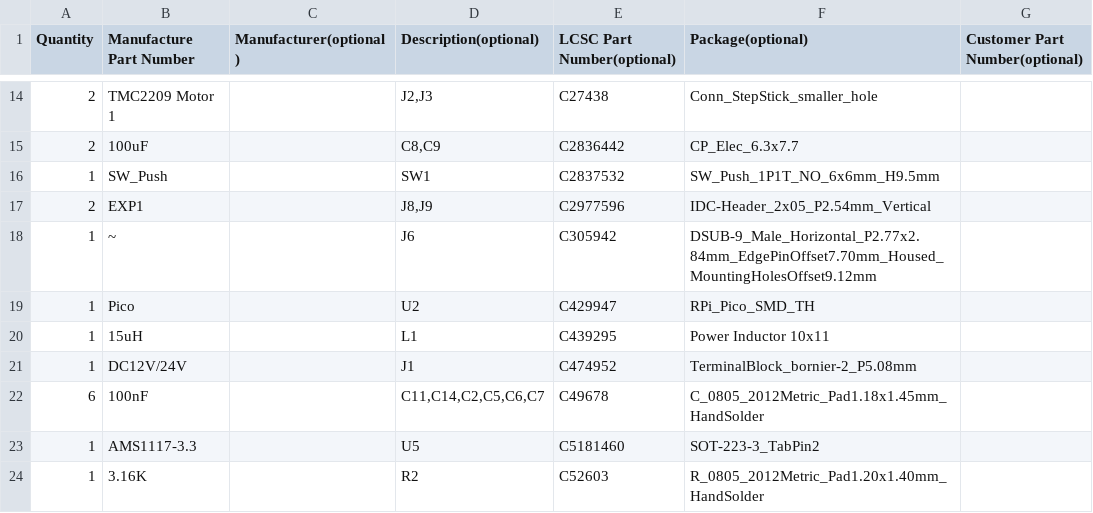
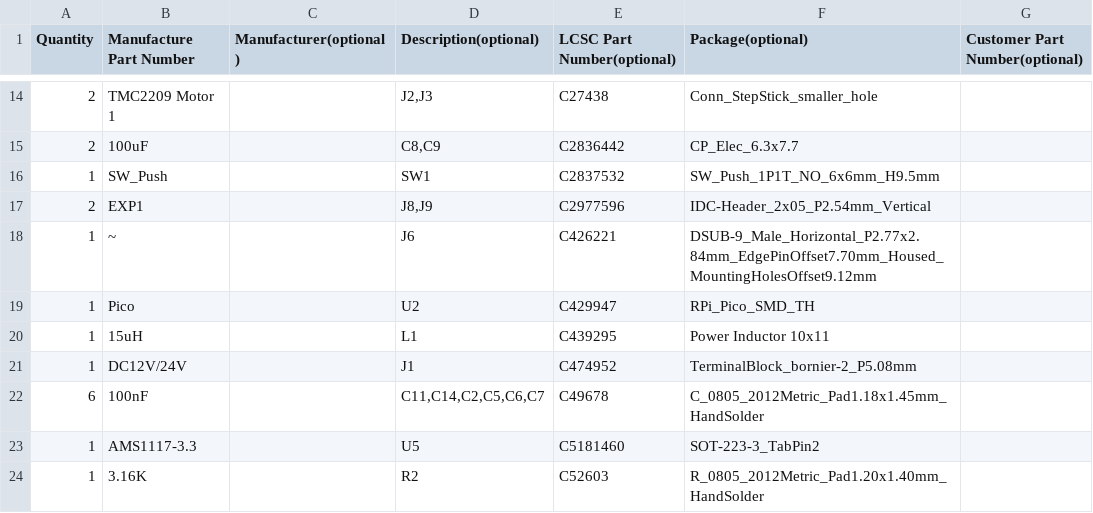
Before and after one commit to eamars/RaspberryPi-Pico-Motor-Expansion-Board, a CSV file: production/LCSC_Bom.csv, drawn as a sheet; only a part is shown, gaps mark what is left out.

```diff
--- a/production/LCSC_Bom.csv
+++ b/production/LCSC_Bom.csv
@@ -17,3 +17,3 @@ Quantity,Manufacture Part Number,Manufacturer(optional),Description(optional),LC
 2,EXP1,,"J8,J9",C2977596,IDC-Header_2x05_P2.54mm_Vertical,
-1,~,,J6,C305942,DSUB-9_Male_Horizontal_P2.77x2.84mm_EdgePinOffset7.70mm_Housed_MountingHolesOffset9.12mm,
+1,~,,J6,C426221,DSUB-9_Male_Horizontal_P2.77x2.84mm_EdgePinOffset7.70mm_Housed_MountingHolesOffset9.12mm,
 1,Pico,,U2,C429947,RPi_Pico_SMD_TH,
```
Also changed, not shown: production/BOM-pico_expansion_board.csv, 1 other file.
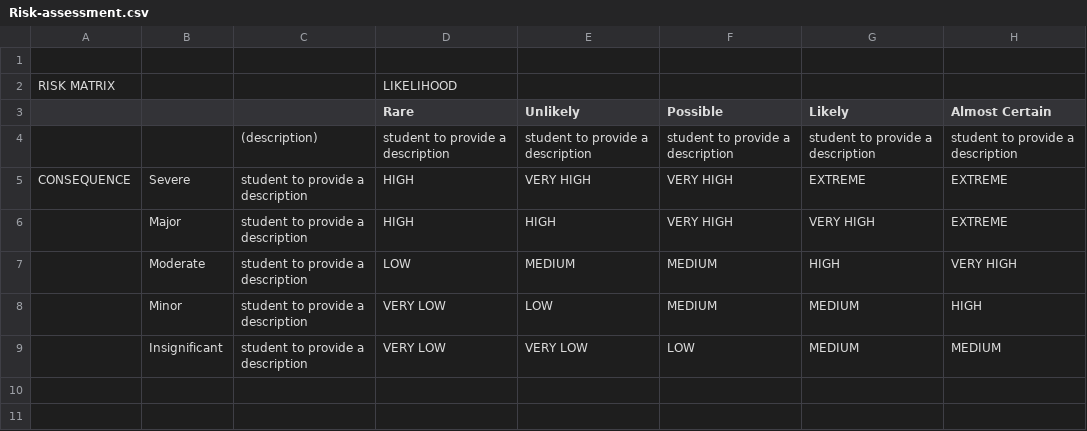
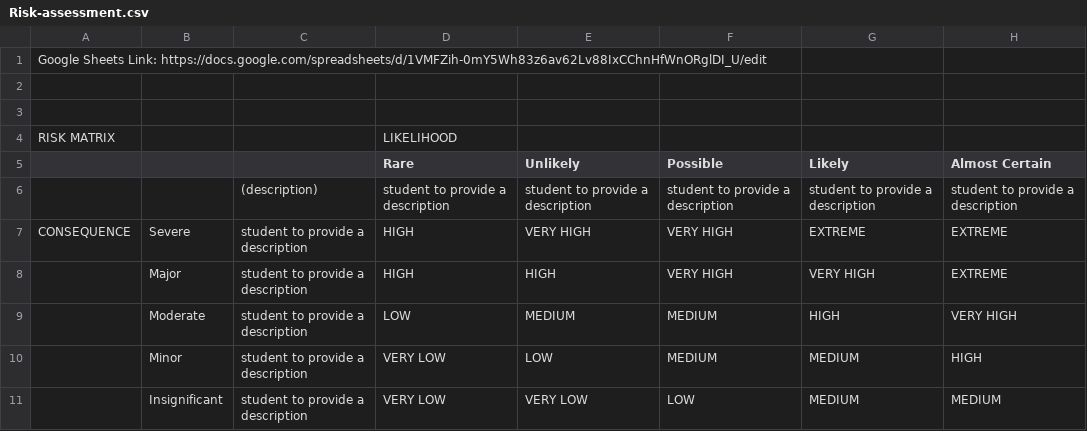
Before and after one commit to quin-TT/Simulation-Project, a CSV file: Datacom/Risk-assessment.csv, drawn as a sheet; the diff names each change by its address in the sheet, - before the commit and + after, or states it on an @@ line.

Commit message:
Updated from Google Sheets

```diff
--- a/Datacom/Risk-assessment.csv
+++ b/Datacom/Risk-assessment.csv
+row 1: Google Sheets Link: https://docs.google.com/spreadsheets/d/1VMFZih-0mY5Wh83z6av62Lv88IxCChnHfWnORglDI_U/edit
+row 2: (empty)
```
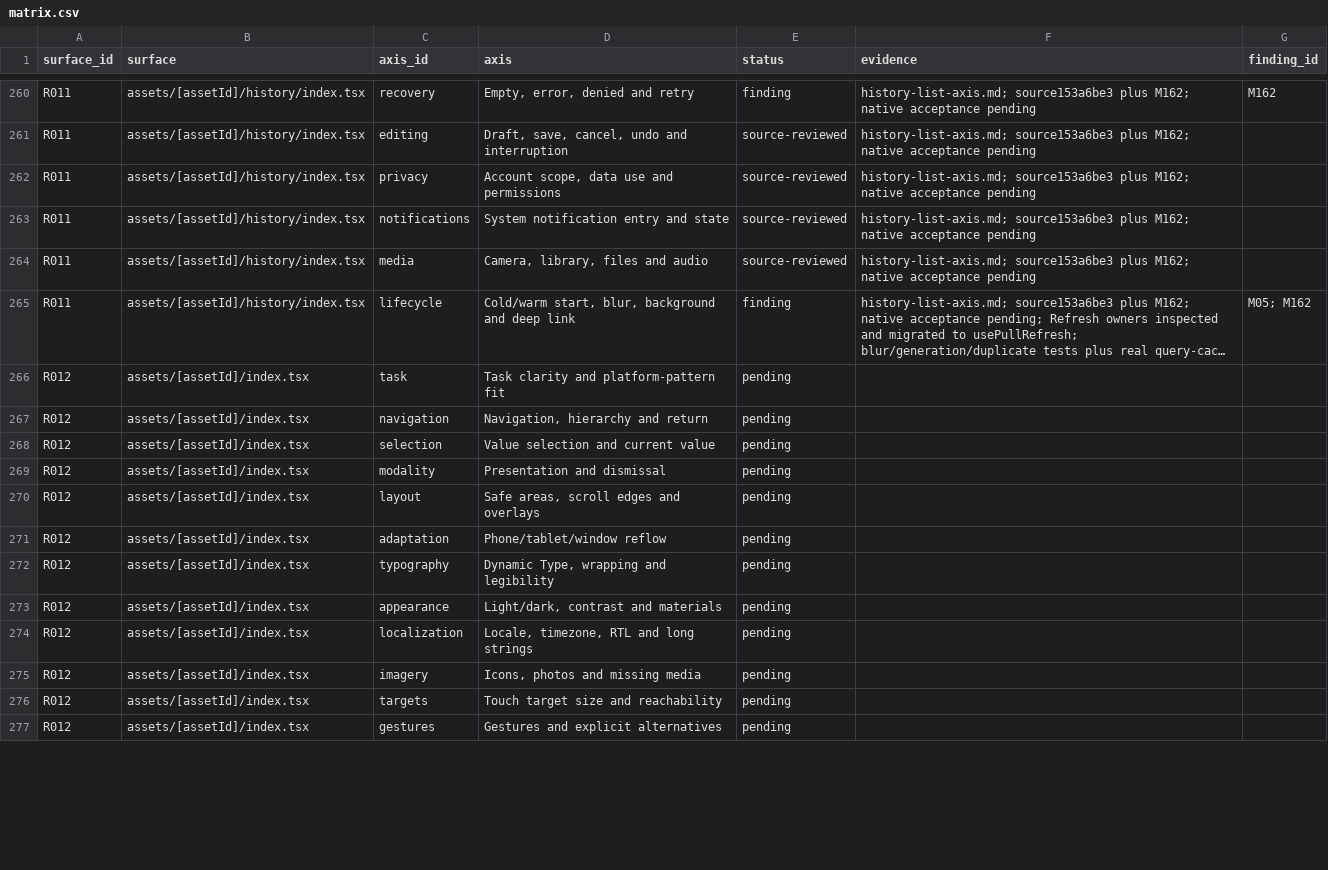
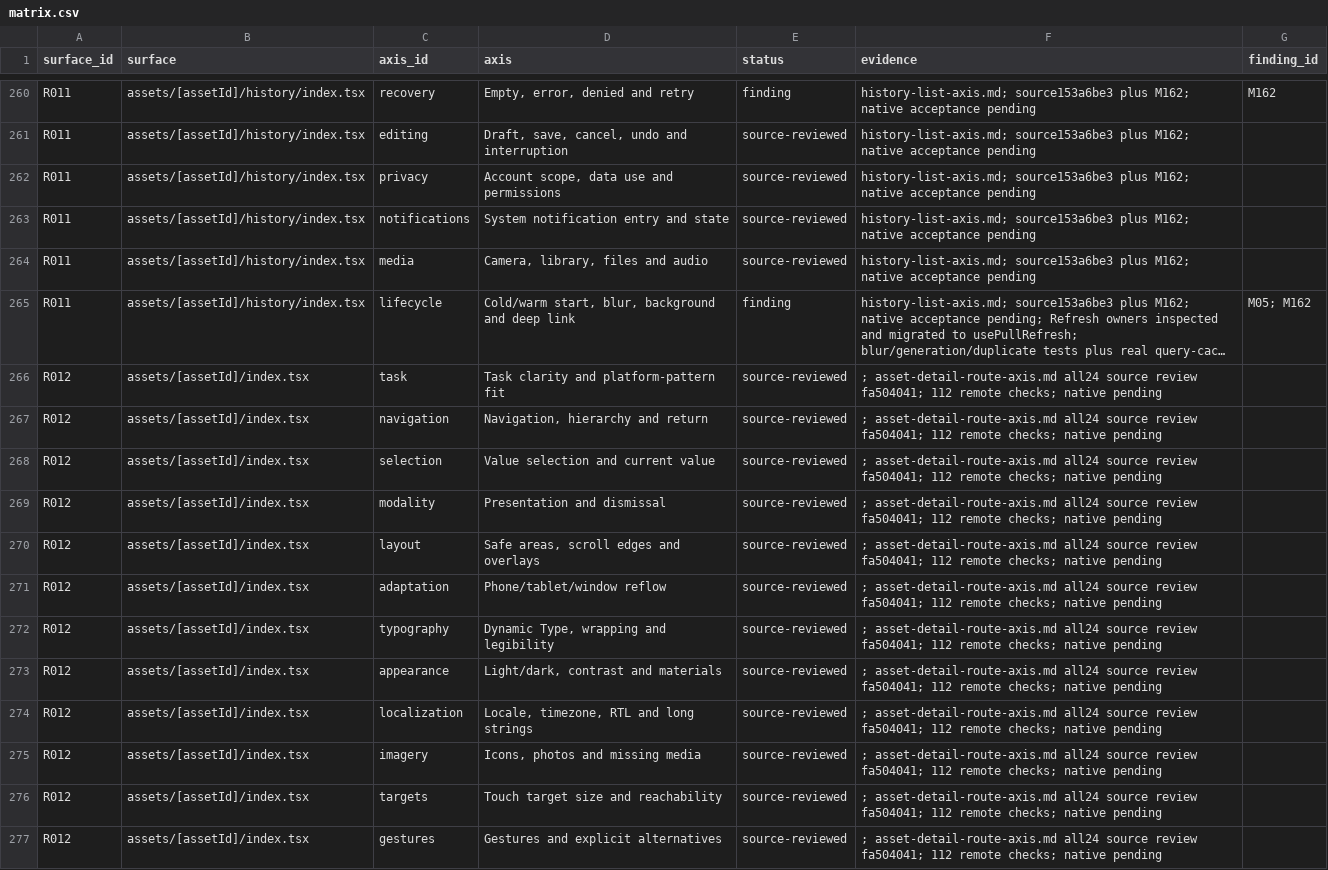
Before and after one commit to elsell/stuffstash, a CSV file: docs/reports/mobile-ui-remediation-2026-09-14/matrix.csv, drawn as a sheet; only a part is shown, gaps mark what is left out; long unchanged cells end in …; the diff covers the shown part only; the diff names each change by its address in the sheet, - before the commit and + after, or states it on an @@ line.

```diff
--- a/docs/reports/mobile-ui-remediation-2026-09-14/matrix.csv
+++ b/docs/reports/mobile-ui-remediation-2026-09-14/matrix.csv
-E266:E277 (status): pending
+E266:E277 (status): source-reviewed
-F266:F277 (evidence): (empty)
+F266:F277 (evidence): ; asset-detail-route-axis.md all24 source review fa504041; 112 remote checks; native pending
```
Also changed, not shown: 70 edited cells elsewhere in this file, 7 other files.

::::

# [PROBLEM REQUIREMENTS]
Reading the records above, count the lines that include "Google" and say only how many.

# [OUTPUT]
2